Dip each egg in the melted chocolate and place on waxed paper until set.
Use a skewer or similar thin pointy thing if you have them. Stick it into the fat end of the egg until it feels stable, then dip! This is where the hour-long freeze starts to make sense. It's like the chocolate wants to be on that egg. I spread it around with a spoon for a few seconds, sort of scraping off most of the excess that wanted to collect on the egg's underside.
Once the eggs are on the waxed paper, remove the skewer with a slight unscrewing motion and gentle assistance from another skewer. You can then smooth over the hole with the egg's existing, wet chocolate or add more. Or you can leave the hole as is because (a) who cares and (b) it reminds you of your cat's ass and that's hilarious.
I apologize, Bun, and also to you, the reader.
Once they are set you can trim any excess chocolate off that may pool at the base with a knife to make them look pretty. You could also decorate them with royal icing and make a really special Easter treat.
I had no pooling issues, and as far as decorating them further goes, I yell BLASPHEMY.
You will not be able to resist cutting into one a few minutes after they've all been dipped. Just give in. The chocolate will be a little melty, like a RPBE on a hot spring day or a RPBE in a warm car. I advise you to make these in the evening, have your too-soon egg, put the rest in a plastic container and store them at room temperature. Go to bed and dream about them--I did--then have one for breakfast!
Re: taste accuracy. Jeff and I shared the too-soon egg and proclaimed it 90+ percent accurate. Somehow, that rating jumped to 95 percent overnight. Our only issues:
- The texture of the peanut butter was a tiny bit too solid. RPBEs are slightly more granular and airy. This is unavoidable, as you are forming the eggs with your hands and thereby compressing the peanut butter. Your less-fooled-around-with eggs will be crumblier inside but harder to dip.
- The chocolate, according to Jeff, was somehow better than Reese's. I thought it was dead-on.
SO YEAH. Just about perfect, you guys. 14 RPBEs will cost around $11 if you buy them separately. 14 homemade EPBEs will cost around $4, and if you already have most of the stuff on hand, they're basically free.

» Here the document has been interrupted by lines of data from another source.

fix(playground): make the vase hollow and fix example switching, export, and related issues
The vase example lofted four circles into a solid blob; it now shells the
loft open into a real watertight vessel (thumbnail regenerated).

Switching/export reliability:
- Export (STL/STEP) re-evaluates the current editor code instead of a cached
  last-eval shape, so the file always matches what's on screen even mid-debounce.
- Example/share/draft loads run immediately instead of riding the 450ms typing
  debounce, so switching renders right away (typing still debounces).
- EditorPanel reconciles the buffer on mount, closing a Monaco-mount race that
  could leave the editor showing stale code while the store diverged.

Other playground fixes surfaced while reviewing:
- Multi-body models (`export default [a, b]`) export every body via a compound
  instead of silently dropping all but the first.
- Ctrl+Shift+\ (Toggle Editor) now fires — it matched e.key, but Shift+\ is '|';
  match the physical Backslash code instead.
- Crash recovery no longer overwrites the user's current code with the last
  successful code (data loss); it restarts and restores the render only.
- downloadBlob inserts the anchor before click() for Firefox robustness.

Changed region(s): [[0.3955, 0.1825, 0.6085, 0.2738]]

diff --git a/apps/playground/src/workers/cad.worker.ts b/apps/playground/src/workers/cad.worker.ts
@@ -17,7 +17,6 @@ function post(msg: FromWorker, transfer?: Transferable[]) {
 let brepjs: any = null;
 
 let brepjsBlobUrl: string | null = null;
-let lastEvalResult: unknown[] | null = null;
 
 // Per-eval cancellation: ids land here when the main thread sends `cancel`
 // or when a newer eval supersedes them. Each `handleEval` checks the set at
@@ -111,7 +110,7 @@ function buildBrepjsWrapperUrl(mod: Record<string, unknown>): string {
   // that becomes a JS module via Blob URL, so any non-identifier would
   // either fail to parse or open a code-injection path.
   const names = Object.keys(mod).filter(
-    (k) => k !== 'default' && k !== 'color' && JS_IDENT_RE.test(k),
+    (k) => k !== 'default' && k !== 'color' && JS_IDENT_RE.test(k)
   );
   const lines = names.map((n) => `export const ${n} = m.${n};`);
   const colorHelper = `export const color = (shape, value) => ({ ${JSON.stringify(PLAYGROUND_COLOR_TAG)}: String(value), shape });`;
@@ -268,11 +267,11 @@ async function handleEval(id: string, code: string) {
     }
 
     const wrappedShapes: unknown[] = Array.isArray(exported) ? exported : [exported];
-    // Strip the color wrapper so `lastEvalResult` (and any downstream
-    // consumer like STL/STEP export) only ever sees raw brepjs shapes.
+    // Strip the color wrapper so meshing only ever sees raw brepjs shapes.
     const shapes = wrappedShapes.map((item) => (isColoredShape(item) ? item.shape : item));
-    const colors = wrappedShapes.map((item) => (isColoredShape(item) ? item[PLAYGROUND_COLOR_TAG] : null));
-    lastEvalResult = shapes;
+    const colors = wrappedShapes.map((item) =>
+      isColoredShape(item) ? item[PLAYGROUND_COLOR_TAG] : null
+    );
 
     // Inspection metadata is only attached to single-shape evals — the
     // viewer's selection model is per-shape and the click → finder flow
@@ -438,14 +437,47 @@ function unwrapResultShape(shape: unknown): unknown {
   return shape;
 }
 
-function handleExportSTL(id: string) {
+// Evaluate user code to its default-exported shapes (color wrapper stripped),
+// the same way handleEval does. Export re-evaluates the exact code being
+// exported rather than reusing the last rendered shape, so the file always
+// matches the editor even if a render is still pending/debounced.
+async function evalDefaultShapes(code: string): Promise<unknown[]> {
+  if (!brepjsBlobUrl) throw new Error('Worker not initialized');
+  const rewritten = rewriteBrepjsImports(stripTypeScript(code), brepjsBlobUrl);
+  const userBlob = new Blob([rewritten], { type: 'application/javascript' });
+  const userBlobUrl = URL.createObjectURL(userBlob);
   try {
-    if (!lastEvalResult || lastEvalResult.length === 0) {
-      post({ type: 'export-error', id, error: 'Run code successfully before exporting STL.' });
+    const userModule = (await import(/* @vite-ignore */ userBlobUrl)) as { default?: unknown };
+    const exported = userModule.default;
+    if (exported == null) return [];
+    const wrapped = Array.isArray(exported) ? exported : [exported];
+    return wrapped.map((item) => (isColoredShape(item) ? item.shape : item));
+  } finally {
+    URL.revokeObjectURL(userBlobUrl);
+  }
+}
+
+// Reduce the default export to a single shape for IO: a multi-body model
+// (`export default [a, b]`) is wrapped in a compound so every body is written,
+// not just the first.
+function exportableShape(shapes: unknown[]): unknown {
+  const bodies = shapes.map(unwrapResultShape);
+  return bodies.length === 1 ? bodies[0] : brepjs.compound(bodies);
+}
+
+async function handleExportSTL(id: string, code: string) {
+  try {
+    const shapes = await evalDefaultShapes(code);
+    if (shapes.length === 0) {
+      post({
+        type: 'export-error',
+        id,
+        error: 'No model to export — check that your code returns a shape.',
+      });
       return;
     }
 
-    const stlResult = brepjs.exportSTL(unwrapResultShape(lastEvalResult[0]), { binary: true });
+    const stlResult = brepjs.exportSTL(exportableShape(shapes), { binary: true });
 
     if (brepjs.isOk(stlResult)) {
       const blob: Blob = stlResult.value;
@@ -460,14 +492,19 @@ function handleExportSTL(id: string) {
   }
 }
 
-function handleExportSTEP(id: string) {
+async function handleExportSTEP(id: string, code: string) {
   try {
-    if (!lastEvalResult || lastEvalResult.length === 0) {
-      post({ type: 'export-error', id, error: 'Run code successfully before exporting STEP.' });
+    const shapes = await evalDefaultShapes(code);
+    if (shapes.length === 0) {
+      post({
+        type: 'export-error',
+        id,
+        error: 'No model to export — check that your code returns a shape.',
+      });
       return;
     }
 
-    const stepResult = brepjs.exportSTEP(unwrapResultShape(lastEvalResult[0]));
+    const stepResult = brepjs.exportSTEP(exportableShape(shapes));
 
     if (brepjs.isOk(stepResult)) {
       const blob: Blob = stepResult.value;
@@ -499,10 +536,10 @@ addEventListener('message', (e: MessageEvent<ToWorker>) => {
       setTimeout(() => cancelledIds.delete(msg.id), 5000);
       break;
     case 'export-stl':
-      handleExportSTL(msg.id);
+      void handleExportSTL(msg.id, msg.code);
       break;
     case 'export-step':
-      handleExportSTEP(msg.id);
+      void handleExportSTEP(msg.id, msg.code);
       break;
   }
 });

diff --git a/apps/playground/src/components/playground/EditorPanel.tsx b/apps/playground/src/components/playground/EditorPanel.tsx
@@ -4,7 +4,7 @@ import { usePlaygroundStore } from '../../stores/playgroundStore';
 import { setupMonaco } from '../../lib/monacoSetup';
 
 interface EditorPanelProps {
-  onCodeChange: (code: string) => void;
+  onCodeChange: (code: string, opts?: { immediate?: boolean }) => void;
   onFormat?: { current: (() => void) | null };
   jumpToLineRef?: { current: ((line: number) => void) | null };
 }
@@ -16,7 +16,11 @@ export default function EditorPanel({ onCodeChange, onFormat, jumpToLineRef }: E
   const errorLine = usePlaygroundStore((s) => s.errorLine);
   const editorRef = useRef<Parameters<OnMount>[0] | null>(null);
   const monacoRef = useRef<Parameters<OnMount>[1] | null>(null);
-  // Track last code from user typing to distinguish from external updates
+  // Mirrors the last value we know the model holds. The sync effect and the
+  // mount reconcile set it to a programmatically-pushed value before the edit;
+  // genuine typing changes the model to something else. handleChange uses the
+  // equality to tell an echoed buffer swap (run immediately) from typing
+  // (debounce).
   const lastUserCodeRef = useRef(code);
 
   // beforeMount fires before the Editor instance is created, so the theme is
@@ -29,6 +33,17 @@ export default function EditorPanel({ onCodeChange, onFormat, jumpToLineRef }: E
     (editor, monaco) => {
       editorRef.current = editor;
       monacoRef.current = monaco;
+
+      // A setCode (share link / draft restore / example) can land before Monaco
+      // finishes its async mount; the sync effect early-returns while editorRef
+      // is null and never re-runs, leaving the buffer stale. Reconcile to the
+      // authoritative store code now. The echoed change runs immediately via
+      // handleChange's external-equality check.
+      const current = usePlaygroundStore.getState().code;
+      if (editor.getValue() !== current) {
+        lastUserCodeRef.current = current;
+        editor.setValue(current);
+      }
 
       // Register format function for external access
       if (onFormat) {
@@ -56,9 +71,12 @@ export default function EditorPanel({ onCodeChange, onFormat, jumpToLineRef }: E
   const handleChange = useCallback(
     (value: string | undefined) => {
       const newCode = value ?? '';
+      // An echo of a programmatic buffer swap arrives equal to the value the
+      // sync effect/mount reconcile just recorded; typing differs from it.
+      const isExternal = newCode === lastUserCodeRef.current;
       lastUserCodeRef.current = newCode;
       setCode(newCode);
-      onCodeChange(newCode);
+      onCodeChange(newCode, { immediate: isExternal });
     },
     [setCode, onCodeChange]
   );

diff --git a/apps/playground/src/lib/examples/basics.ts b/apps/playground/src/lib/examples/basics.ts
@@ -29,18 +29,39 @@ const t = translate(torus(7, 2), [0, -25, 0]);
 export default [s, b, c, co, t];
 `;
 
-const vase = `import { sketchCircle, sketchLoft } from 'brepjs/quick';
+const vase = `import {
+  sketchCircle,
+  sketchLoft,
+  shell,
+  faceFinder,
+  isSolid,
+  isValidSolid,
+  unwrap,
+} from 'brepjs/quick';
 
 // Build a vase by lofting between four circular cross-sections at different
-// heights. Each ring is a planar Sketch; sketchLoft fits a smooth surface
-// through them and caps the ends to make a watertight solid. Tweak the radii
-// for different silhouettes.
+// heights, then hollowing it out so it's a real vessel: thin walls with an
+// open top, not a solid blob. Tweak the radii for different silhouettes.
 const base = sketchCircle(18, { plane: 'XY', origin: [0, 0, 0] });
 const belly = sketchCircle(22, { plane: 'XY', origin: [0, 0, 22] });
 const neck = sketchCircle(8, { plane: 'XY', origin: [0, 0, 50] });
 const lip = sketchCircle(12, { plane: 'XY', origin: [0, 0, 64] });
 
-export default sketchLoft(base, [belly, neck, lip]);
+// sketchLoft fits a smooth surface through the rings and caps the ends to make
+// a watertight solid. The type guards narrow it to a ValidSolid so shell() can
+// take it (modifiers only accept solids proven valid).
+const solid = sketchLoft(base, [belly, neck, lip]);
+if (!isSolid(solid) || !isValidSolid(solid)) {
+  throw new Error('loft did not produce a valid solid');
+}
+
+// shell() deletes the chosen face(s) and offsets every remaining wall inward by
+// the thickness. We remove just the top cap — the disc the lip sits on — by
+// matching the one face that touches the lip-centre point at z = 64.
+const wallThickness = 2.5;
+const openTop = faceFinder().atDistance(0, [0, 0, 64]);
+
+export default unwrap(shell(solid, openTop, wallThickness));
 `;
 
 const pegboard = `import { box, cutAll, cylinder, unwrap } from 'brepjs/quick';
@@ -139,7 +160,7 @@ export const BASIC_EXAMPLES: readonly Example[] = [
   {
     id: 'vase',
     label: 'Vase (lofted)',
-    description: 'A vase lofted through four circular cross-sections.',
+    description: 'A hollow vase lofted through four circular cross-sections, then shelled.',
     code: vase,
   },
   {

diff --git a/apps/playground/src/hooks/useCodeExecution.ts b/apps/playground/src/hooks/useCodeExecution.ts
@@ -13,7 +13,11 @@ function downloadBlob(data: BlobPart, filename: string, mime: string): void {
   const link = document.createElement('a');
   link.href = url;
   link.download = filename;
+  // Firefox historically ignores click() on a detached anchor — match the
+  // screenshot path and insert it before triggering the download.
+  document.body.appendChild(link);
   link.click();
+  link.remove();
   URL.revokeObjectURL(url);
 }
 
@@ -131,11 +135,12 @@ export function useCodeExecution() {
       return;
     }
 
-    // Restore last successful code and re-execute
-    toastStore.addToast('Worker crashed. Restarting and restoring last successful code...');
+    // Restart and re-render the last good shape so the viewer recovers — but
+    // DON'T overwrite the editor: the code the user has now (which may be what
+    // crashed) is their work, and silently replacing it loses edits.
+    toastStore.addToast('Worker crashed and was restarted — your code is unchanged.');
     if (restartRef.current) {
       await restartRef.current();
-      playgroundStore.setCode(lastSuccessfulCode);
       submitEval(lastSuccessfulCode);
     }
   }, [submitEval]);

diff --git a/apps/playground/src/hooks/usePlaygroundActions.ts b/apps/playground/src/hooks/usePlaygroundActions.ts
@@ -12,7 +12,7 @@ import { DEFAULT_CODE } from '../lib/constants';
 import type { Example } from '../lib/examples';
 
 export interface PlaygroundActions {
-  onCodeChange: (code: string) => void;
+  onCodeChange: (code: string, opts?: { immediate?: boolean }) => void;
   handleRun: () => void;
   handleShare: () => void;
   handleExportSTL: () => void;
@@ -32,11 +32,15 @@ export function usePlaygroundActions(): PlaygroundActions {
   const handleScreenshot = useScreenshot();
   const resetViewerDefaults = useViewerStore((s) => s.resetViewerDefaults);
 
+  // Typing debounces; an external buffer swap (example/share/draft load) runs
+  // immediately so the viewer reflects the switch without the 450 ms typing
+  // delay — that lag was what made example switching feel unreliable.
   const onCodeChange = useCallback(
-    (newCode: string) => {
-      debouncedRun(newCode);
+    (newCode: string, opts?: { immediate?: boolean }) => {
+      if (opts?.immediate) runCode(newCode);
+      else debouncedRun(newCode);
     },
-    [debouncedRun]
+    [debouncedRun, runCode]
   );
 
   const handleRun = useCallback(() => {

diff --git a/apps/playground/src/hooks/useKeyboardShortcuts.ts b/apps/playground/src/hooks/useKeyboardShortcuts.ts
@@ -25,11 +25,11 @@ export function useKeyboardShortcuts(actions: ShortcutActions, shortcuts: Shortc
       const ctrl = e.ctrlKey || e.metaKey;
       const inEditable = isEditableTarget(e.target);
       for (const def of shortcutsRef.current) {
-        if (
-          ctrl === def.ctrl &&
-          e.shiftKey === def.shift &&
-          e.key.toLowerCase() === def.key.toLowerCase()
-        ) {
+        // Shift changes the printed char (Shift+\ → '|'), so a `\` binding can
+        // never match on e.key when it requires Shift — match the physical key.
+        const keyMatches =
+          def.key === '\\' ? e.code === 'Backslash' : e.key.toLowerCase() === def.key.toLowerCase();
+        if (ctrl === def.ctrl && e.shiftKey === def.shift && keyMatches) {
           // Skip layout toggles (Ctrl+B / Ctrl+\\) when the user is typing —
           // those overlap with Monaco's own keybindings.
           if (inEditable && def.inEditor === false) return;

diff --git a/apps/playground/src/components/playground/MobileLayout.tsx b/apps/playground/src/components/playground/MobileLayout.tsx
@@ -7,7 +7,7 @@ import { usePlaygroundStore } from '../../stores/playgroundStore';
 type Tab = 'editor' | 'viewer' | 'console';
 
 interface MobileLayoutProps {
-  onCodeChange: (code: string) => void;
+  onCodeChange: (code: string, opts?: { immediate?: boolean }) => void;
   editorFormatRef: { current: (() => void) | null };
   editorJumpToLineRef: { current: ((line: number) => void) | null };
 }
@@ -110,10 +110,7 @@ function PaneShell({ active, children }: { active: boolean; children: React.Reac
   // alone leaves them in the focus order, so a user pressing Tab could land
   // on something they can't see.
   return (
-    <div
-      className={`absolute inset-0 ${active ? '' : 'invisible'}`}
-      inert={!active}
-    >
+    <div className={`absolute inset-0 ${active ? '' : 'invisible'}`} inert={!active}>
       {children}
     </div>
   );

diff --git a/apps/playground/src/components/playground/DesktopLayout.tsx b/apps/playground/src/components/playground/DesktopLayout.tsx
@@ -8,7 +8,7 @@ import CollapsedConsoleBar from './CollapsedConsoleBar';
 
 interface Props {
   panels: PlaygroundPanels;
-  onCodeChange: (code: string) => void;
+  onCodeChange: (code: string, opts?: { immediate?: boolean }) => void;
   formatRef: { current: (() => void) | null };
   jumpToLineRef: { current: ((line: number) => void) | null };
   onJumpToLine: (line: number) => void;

If you're still reading, I urge get on board with this. And once again, please buy my prints!